Thursday, October 8, 2009

Blog 3

I really enjoyed Edward Ozimek as a speaker. I thought his presentation was both well thought out and aesthetically pleasing. I thought it was really great that he was familiar with our reading materials for the course and was able to relate what he was talking about back to what we have already read. It was also kind of cool to see him questioning some of the points that those authors brought to the table, because I feel like some of us have been doing the same things here in our blogs.

His critique of flaws within systems (food, architecture, recycling, etc.), were insightful and intelligent. Although he is an architect by discipline, it does not mean that he is not well versed in all of these other areas that are very important in the world we are living in. I think that oftentimes people become really comfortable in whatever niche they carved out for themselves and they stop asking questions, and stop trying to figure out what is going on around them (aside from the television news programs, of course). Edward Ozimek emphasized how imperative he feels it is to stay current with all sorts of issues going on around us. Personally, I feel that not taking things at face value is what makes you a smart consumer in society today, so I guess it’s nice to hear that echoed by someone who might have a bit more influence in the world; I would even say that was a major point in his presentation.

1 comment:

  1. October 8: Ozimek
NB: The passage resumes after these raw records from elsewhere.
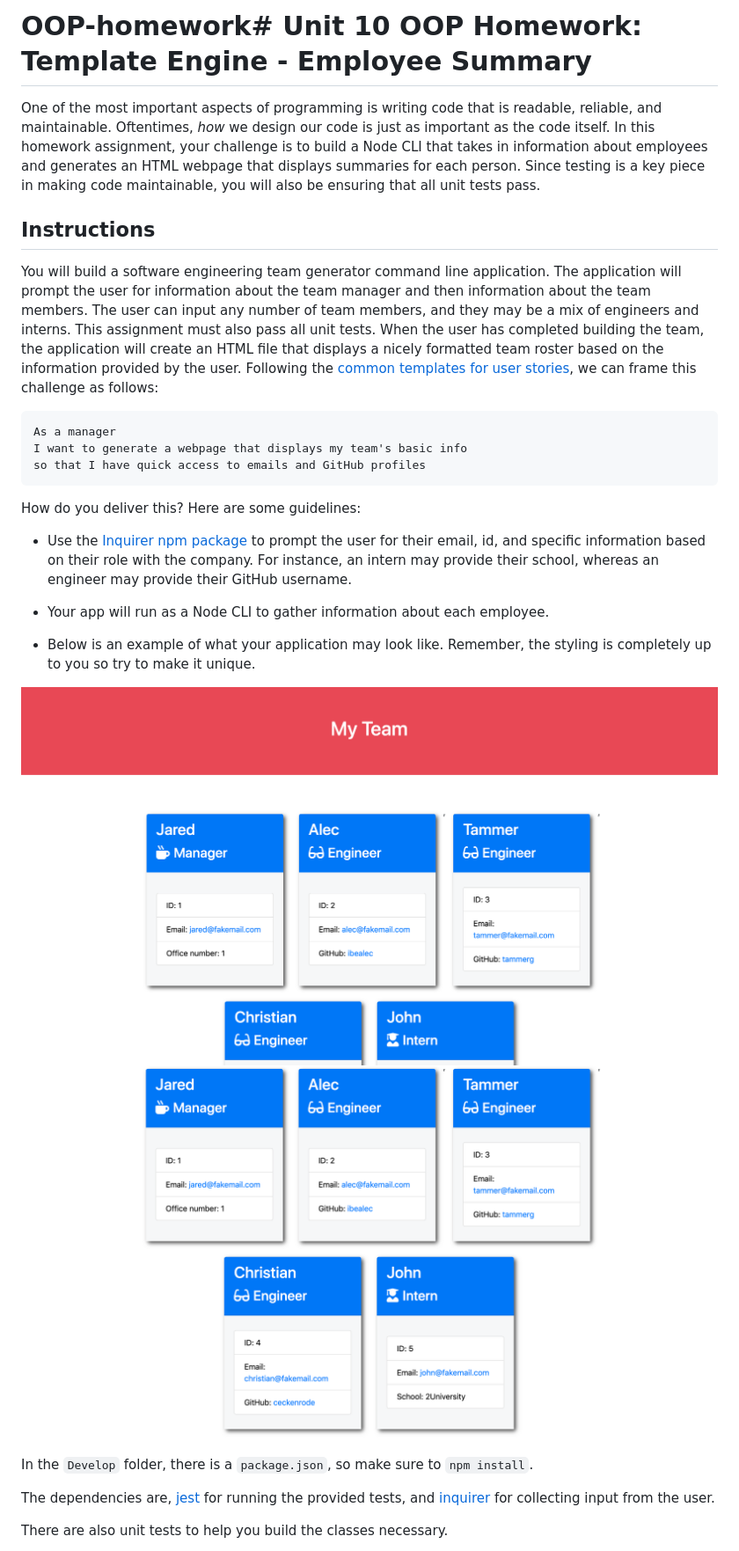
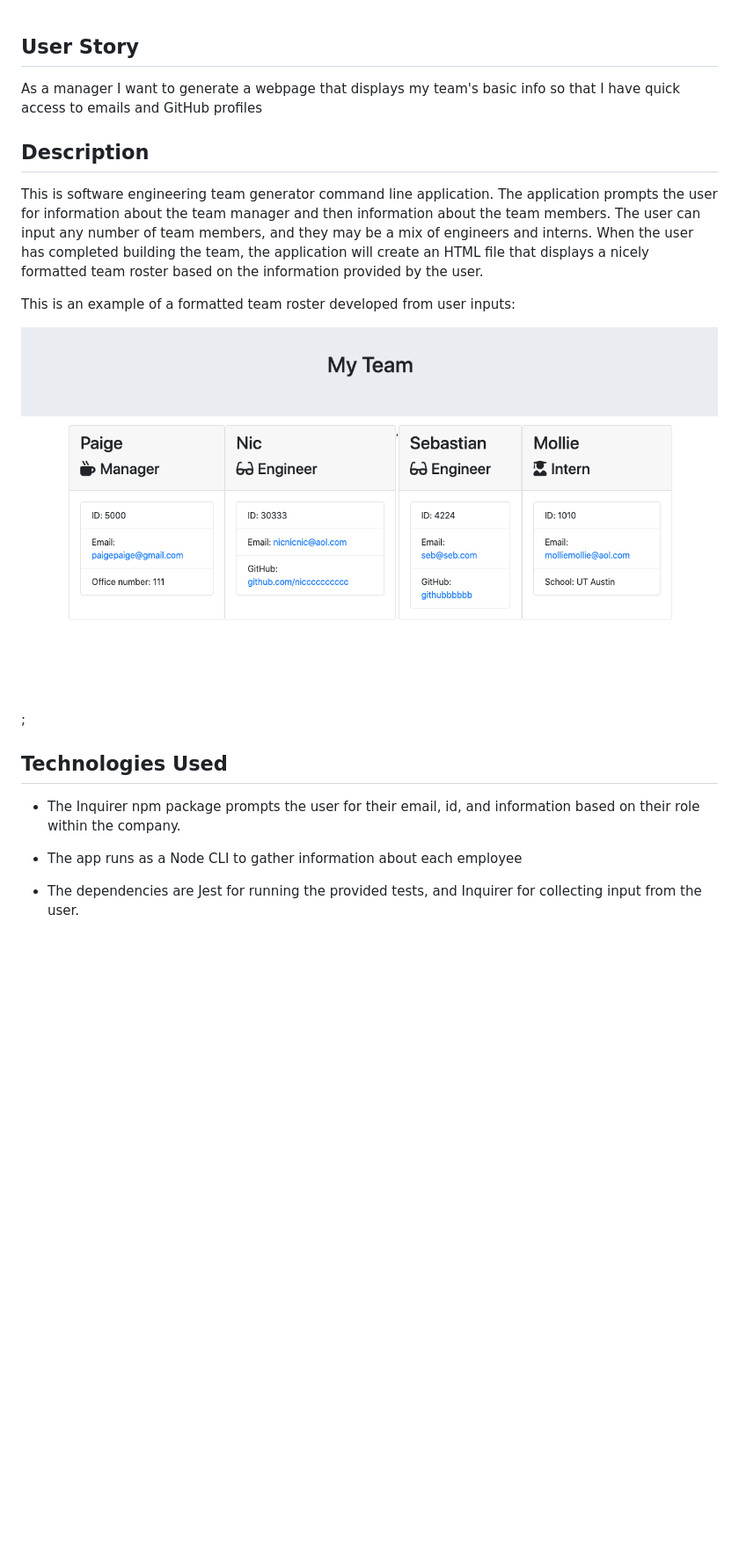
Before and after one commit to pburlew/Team-Roster-Generator, a Markdown page: README.md, the part around the change printed below. Shown: that part at 88% size. Drawn GitHub-style; pictures changed too: pic2.png (added); blank space fills up the shorter version.

````diff
--- a/README.md
+++ b/README.md
@@ -1,32 +1,23 @@
-# OOP-homework# Unit 10 OOP Homework: Template Engine - Employee Summary
-
-One of the most important aspects of programming is writing code that is readable, reliable, and maintainable. Oftentimes, *how* we design our code is just as important as the code itself. In this homework assignment, your challenge is to build a Node CLI that takes in information about employees and generates an HTML webpage that displays summaries for each person. Since testing is a key piece in making code maintainable, you will also be ensuring that all unit tests pass.
 
 
-## Instructions
-
-You will build a software engineering team generator command line application. The application will prompt the user for information about the team manager and then information about the team members. The user can input any number of team members, and they may be a mix of engineers and interns. This assignment must also pass all unit tests. When the user has completed building the team, the application will create an HTML file that displays a nicely formatted team roster based on the information provided by the user. Following the [common templates for user stories](https://en.wikipedia.org/wiki/User_story#Common_templates), we can frame this challenge as follows:
-
-```
+## User Story
 As a manager
 I want to generate a webpage that displays my team's basic info
 so that I have quick access to emails and GitHub profiles
-```
 
-How do you deliver this? Here are some guidelines:
+## Description
 
-* Use the [Inquirer npm package](https://github.com/SBoudrias/Inquirer.js/) to prompt the user for their email, id, and specific information based on their role with the company. For instance, an intern may provide their school, whereas an engineer may provide their GitHub username.
+This is software engineering team generator command line application. The application prompts the user for information about the team manager and then information about the team members. The user can input any number of team members, and they may be a mix of engineers and interns. When the user has completed building the team, the application will create an HTML file that displays a nicely formatted team roster based on the information provided by the user.
 
-* Your app will run as a Node CLI to gather information about each employee.
+This is an example of a formatted team roster developed from user inputs:
 
-* Below is an example of what your application may look like. Remember, the styling is completely up to you so try to make it unique.
+![formatted roster](pic2.png);
 
-![Employee Summary 1](./Assets/10-OOP-homework-demo-1.png)
-![Employee Summary 2](./Assets/10-OOP-homework-demo-2.png)
 
-In the `Develop` folder, there is a `package.json`, so make sure to `npm install`.
+## Technologies Used
+* The Inquirer npm package prompts the user for their email, id, and information based on their role within the company.
 
-The dependencies are, [jest](https://jestjs.io/) for running the provided tests, and [inquirer](https://www.npmjs.com/package/inquirer) for collecting input from the user.
+* The app runs as a Node CLI to gather information about each employee
 
-There are also unit tests to help you build the classes necessary.
+* The dependencies are Jest for running the provided tests, and Inquirer for collecting input from the user.
 
````
Also changed, not shown: other parts of README.md (+6 -124 lines), pic1.png (added).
    I was very taken by Edward Ozimek as a speaker on sustainable architecture Tuesday. He had such a fresh perspective that reminded me to remember to take a second look at the world around me. I think it is easy to become complacent and therefore its important to acknowledge what motivates us and ask why. The example of the featherless chicken stuck with me for the next few days and pushed me to analyze sustainability within differing contexts. It seems that the idea of sustainability gets naturally linked to questions of ethics, although there is no real reason that the two should go hand in hand on a definitional level. The basic concept of sustainability is living in a way that meets out current needs but does not compromise those of the future. There are no rules set that determine how this should be done. It is thought that sustainable living should be morally conscious, is this because of the environmental movement that it has been strung along to? We get so turned off by the image of the featherless chicken because it is seen as so “unnatural”. However, the reason that we have to become more focused around sustainability is because we have brought ourselves so far from the natural through the development of society. So why is it shocking for us to see a featherless chicken but not hundreds of miles of highway or skyscrapers? And I don’t believe we can state that it is because these developments have come straight from human hand because we altered the landscape dramatically in order to get to the point where concrete cities are normal.
    I also loved the example of the three expanding house plans from 1900, 1950 and 2000. It was an appropriate follow-up to the question of whether we are prepared to change our current lifestyle. This falls directly in line with what was discussed in class about our degree of comfort. We may need to step outside of this lifestyle we have grown accustomed to in order to open up to change. We get so stuck in the norm and hold on to the idea that we should be doing or living somewhere because its what we have done for years. How are we to change if we grasp onto the predictability of the future?